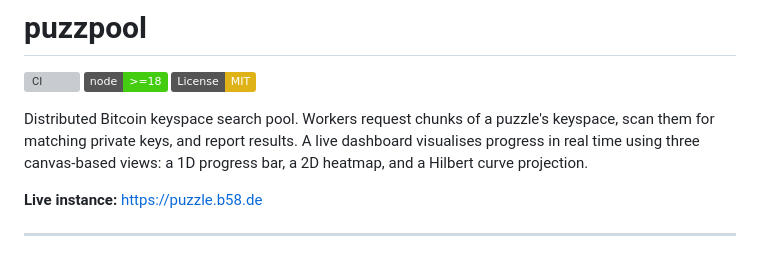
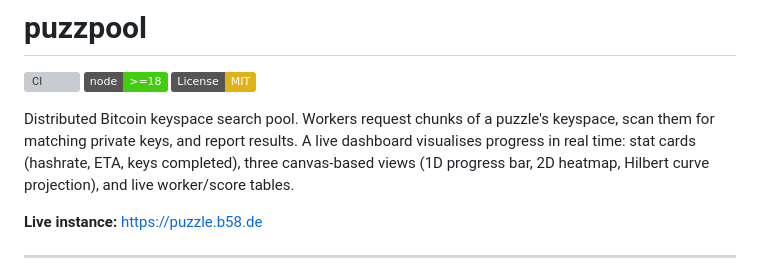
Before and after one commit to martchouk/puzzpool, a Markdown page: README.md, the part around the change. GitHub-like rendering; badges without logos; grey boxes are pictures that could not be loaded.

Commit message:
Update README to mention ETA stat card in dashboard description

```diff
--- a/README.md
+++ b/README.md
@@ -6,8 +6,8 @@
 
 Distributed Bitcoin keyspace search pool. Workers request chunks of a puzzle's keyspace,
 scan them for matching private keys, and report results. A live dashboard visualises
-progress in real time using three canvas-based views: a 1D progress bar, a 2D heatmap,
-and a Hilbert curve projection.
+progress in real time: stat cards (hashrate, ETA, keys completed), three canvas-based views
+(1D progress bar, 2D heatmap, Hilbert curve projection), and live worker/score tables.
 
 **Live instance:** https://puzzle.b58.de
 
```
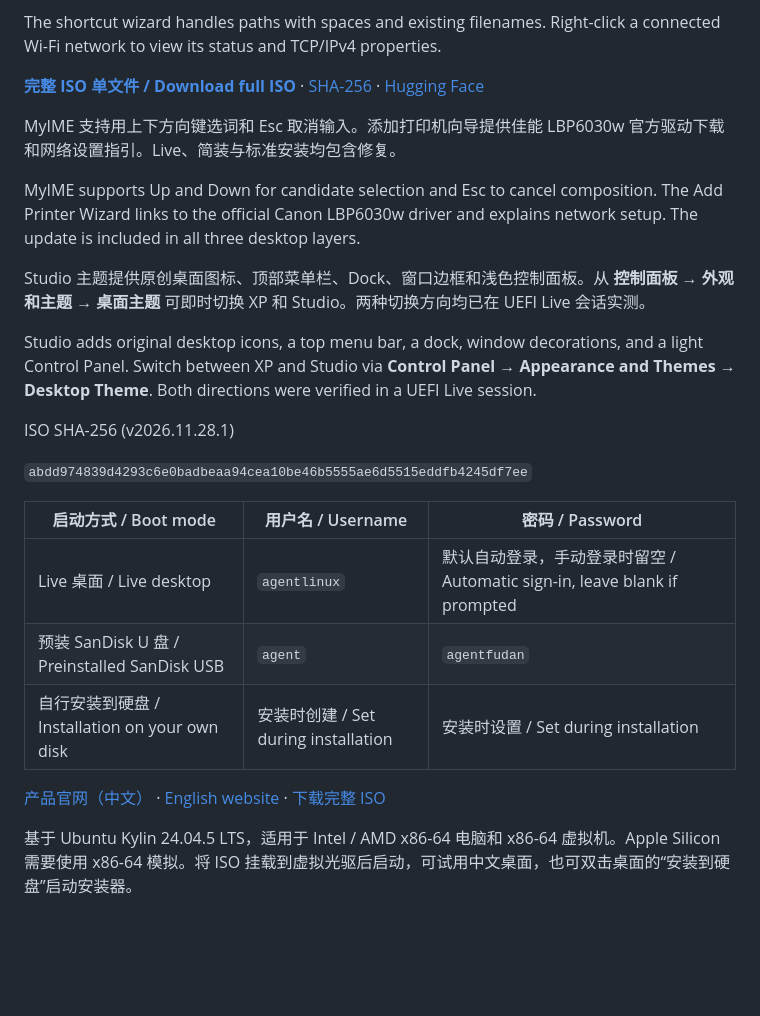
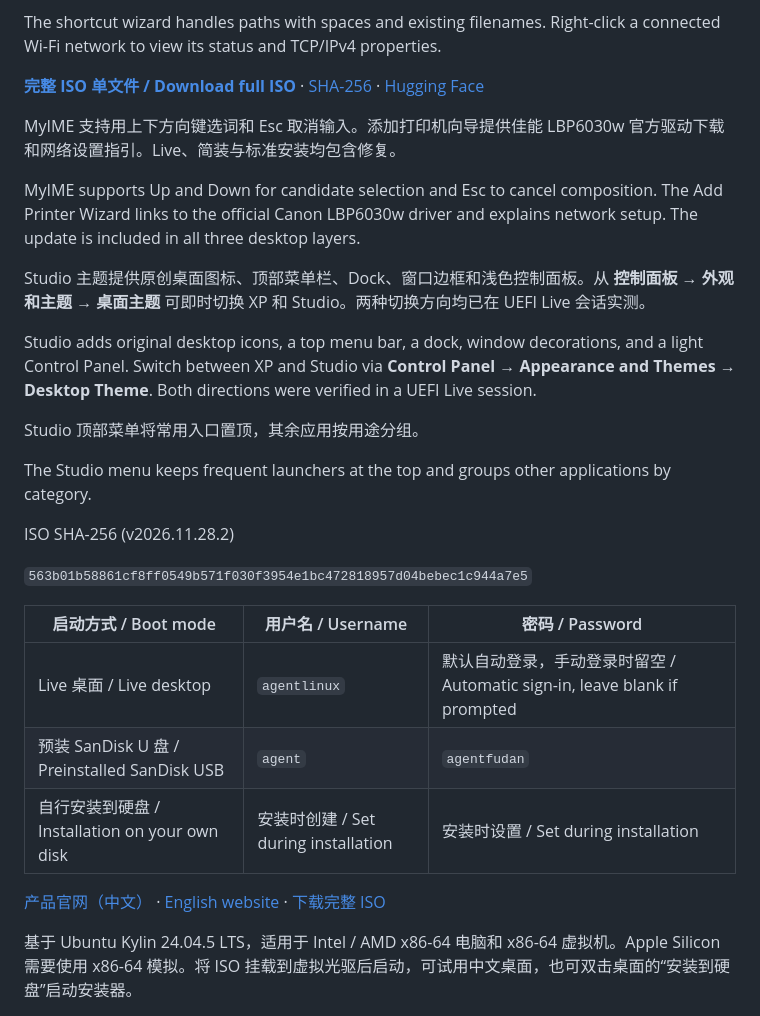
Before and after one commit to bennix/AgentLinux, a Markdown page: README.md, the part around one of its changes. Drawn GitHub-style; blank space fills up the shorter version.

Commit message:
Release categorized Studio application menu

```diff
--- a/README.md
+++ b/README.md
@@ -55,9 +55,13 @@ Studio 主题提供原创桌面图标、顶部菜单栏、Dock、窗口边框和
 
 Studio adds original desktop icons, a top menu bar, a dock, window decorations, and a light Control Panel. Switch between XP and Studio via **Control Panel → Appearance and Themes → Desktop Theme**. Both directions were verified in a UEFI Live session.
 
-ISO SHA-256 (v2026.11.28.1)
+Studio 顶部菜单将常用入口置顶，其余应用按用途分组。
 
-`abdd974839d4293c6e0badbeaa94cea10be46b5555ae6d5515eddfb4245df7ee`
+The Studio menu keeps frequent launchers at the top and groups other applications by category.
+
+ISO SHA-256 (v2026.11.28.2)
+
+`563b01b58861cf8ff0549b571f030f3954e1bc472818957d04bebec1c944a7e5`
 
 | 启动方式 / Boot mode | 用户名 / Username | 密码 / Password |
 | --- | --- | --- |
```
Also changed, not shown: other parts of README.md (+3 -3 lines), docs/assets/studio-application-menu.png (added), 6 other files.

◆ **What you will do**
Print the data once more without any change, skipping each picture.

◆ **Solution to the exercise**
Before and after one commit to martchouk/puzzpool, a Markdown page: README.md, the part around the change. GitHub-like rendering; badges without logos; grey boxes are pictures that could not be loaded.

Commit message:
Update README to mention ETA stat card in dashboard description

```diff
--- a/README.md
+++ b/README.md
@@ -6,8 +6,8 @@
 
 Distributed Bitcoin keyspace search pool. Workers request chunks of a puzzle's keyspace,
 scan them for matching private keys, and report results. A live dashboard visualises
-progress in real time using three canvas-based views: a 1D progress bar, a 2D heatmap,
-and a Hilbert curve projection.
+progress in real time: stat cards (hashrate, ETA, keys completed), three canvas-based views
+(1D progress bar, 2D heatmap, Hilbert curve projection), and live worker/score tables.
 
 **Live instance:** https://puzzle.b58.de
 
```
Before and after one commit to bennix/AgentLinux, a Markdown page: README.md, the part around one of its changes. Drawn GitHub-style; blank space fills up the shorter version.

Commit message:
Release categorized Studio application menu

```diff
--- a/README.md
+++ b/README.md
@@ -55,9 +55,13 @@ Studio 主题提供原创桌面图标、顶部菜单栏、Dock、窗口边框和
 
 Studio adds original desktop icons, a top menu bar, a dock, window decorations, and a light Control Panel. Switch between XP and Studio via **Control Panel → Appearance and Themes → Desktop Theme**. Both directions were verified in a UEFI Live session.
 
-ISO SHA-256 (v2026.11.28.1)
+Studio 顶部菜单将常用入口置顶，其余应用按用途分组。
 
-`abdd974839d4293c6e0badbeaa94cea10be46b5555ae6d5515eddfb4245df7ee`
+The Studio menu keeps frequent launchers at the top and groups other applications by category.
+
+ISO SHA-256 (v2026.11.28.2)
+
+`563b01b58861cf8ff0549b571f030f3954e1bc472818957d04bebec1c944a7e5`
 
 | 启动方式 / Boot mode | 用户名 / Username | 密码 / Password |
 | --- | --- | --- |
```
Also changed, not shown: other parts of README.md (+3 -3 lines), docs/assets/studio-application-menu.png (added), 6 other files.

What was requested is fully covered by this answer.